Football edition: West’s Robinson carrying on a family tradition
Published 12:00 am Tuesday, August 21, 2018
By Mike London
MOUNT ULLA — West Rowan senior Malik Robinson knows he’s got his work cut out for him when it comes to upholding the family name.
Robinson’s family has produced an amazing number of sacks and tackles while accumulating a pile of conference and county player of the year accolades.
Robinson’s brother Julian Samolu was Rowan County’s co-defensive player of the year as a West Rowan linebacker in 2005. His cousin, Xavier Robinson, was Rowan’s defensive player of the year in 2013 as a North Rowan linebacker. Another brother, linebacker L.J. Robinson, starred for West recently and was — you guessed it — co-defensive player of the year for Rowan County in 2016.
While his famous brothers and cousin were linebackers who flew around from sideline to sideline like human wrecking balls, Malik has a different body type and a less glamorous job description. As the Falcons’ nose guard, his effectiveness can’t be measured by statistics. It’s his job to stand his ground, to command double teams, to allow teammates to make the tackles.
He realizes he’s a long-shot to be a player of the year, but he’s OK with that. His mission is simply to win and to help get West back to the lofty status it enjoyed when he was growing up.
“All this kid knows is hard work, and he works like crazy every day,” West head coach Joe Nixon said. “He knows he’s going to get double-teamed, but he’s high energy and he’s high effort on every single play.”

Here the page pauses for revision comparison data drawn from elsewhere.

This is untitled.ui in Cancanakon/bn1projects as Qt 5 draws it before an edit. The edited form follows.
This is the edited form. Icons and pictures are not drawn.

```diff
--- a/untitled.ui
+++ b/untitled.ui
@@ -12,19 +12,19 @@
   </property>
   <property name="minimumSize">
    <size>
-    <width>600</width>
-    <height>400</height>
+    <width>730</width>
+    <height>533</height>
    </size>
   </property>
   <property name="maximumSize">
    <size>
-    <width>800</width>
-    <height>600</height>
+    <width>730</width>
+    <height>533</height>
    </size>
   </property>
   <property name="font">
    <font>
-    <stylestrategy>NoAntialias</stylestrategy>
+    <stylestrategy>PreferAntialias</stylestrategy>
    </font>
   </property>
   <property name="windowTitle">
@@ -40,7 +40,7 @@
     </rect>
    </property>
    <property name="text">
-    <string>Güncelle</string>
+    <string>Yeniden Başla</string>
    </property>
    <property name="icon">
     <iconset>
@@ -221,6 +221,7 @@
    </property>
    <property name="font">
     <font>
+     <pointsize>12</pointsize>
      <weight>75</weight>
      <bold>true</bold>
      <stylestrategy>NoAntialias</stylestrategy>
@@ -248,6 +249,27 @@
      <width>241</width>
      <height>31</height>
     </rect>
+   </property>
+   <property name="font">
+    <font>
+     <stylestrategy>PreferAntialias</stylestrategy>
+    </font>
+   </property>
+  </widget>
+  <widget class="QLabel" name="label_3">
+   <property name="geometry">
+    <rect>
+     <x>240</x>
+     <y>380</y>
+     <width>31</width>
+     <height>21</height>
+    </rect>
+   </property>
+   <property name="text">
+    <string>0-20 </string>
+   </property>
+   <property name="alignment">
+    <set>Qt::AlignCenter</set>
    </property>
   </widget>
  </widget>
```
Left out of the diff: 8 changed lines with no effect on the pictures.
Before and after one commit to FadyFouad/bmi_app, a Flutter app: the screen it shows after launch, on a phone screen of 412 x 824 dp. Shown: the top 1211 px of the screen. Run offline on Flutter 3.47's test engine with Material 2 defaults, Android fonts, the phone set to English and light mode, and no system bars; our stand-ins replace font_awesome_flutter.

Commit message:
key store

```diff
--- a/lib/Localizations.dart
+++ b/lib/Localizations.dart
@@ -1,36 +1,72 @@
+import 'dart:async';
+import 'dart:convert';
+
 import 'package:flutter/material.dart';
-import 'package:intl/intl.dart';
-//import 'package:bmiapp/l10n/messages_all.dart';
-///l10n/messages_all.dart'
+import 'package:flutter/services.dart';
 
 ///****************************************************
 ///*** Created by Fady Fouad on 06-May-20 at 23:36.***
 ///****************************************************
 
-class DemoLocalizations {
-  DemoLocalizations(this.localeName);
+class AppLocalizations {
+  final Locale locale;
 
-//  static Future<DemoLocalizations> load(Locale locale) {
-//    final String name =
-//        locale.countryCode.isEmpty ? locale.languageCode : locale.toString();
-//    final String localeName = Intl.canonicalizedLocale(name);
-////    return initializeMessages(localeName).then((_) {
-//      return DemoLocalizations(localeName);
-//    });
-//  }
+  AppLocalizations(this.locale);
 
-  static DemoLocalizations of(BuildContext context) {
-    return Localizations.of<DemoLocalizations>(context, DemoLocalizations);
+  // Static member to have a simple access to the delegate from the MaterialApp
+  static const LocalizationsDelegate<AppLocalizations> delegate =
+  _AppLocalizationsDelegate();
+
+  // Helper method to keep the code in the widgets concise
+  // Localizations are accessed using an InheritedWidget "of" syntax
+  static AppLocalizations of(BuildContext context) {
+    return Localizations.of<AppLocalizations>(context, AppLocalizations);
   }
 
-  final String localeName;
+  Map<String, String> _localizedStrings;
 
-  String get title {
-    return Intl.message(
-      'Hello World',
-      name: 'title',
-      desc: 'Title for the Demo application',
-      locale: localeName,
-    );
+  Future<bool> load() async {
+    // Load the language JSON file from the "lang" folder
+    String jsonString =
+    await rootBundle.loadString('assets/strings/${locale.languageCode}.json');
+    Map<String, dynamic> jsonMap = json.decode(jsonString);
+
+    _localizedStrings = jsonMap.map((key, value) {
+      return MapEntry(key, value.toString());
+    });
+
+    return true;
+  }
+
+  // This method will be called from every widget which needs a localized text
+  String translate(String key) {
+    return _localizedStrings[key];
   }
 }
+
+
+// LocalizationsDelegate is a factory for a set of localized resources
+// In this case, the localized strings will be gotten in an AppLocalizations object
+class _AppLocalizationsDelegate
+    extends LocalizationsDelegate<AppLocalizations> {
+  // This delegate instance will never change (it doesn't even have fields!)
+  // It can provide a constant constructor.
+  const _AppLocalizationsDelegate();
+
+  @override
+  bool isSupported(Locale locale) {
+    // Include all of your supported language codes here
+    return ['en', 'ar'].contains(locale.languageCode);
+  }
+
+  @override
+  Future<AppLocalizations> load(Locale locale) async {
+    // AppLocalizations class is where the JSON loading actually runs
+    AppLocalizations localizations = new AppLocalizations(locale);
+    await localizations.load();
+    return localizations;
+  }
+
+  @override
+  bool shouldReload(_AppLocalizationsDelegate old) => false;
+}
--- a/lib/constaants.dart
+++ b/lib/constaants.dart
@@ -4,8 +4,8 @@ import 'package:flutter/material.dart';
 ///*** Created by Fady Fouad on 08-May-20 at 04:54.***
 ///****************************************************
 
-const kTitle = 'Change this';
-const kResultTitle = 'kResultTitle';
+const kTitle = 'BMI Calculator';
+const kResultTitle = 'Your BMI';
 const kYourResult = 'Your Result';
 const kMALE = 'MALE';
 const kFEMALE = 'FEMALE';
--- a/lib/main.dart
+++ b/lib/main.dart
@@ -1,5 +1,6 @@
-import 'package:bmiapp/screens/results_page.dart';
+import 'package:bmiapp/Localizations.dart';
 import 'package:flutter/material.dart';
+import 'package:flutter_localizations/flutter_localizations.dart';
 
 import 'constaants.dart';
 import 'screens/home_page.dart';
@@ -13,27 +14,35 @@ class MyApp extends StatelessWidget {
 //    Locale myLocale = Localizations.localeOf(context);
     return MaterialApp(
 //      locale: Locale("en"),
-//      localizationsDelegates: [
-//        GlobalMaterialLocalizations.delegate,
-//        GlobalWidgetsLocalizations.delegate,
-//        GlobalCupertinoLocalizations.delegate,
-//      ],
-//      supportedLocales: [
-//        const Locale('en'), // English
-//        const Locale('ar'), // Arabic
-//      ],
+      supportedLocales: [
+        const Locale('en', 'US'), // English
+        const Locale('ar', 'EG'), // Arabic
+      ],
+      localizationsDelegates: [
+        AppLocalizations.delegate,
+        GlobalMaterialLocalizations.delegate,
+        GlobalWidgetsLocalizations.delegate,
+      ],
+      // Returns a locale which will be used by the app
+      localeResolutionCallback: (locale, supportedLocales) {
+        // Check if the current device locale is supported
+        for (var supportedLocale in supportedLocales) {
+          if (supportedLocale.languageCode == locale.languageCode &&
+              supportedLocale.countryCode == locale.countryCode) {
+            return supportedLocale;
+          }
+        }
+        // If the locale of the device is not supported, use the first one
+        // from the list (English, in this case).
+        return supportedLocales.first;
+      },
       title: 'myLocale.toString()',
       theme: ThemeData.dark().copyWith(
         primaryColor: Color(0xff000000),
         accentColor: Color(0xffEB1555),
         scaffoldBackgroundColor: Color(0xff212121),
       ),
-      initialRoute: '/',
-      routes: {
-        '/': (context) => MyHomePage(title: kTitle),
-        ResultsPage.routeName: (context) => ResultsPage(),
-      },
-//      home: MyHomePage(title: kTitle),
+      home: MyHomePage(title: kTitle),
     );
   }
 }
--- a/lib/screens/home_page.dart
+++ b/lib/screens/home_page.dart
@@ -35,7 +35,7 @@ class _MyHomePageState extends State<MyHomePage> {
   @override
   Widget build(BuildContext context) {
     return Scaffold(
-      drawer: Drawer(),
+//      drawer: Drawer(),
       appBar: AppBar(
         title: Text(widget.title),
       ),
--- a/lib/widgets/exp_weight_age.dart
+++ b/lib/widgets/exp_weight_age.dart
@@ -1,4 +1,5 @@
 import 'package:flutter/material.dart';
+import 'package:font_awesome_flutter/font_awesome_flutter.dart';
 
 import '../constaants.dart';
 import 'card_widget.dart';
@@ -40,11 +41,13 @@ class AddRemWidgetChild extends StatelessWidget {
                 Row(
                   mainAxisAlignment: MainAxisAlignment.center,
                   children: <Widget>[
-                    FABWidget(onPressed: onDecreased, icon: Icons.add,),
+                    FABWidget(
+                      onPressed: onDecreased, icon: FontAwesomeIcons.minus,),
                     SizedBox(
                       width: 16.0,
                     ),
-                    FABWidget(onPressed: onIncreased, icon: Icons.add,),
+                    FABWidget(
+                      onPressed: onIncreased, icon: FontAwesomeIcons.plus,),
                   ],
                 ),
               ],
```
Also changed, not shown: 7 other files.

West was the county champion again last season (4-0), but the 6-6 overall mark, third-place finish in the North Piedmont Conference, and first-round playoff exit, all left something to be desired. Many West players, including Robinson, went to work way back in January, determined to turn things around.
“For months, we all have pushed and pushed each other to compete hard,” Robinson said. “I’ve worked on my flexibility as well as my strength. I want to be able to play every snap with strength, effort and good technique.”
Robinson was a 185-pound sophomore, but as a weight-room warrior he’s packed on 40 pounds of muscle in the last two years.
“He’s one of the strongest kids on our team,” Nixon said.
Robinson played a lot of football for the Falcons last year, toiling next to superstar Devin Turner, last year’s player of the year in the North Piedmont Conference as well as Rowan County.
“Devin was a great player, a team leader, and a mentor to me,” Robinson said. “I added a lot of knowledge of the game last year. Now it’s my turn to help lead and show what I’ve learned.”
While Xavier Robinson (8), Samolu (9) and L.J. Robinson (22) made lower jersey numbers feared in their day, Malik is happy with his No. 99, which is as high as you can go.
“I like 99 because it’s (Houston Texans’ defensive end) J.J. Watt’s number, and I like the way he plays and the way he carries himself,” Robinson said. “I think the 99 fits me well.”
West has a dangerous passing game, but Nixon said the keys for the Falcons this season are going to be running the ball more consistently and doing a better job of stopping the run. Stopping the run is where No. 99 comes in. He’s the first line of defense, the first obstacle that must be dealt with, for any running plays between the tackles.
Things didn’t go all that well for the Falcons in a 21-7 opening night loss to Mooresville, but Robinson went right back to work this week, eager to get the mistakes corrected.
“He’s one of the kids you never have to worry about,” Nixon said. “Every ounce of energy he’s got, he’s going to give us.”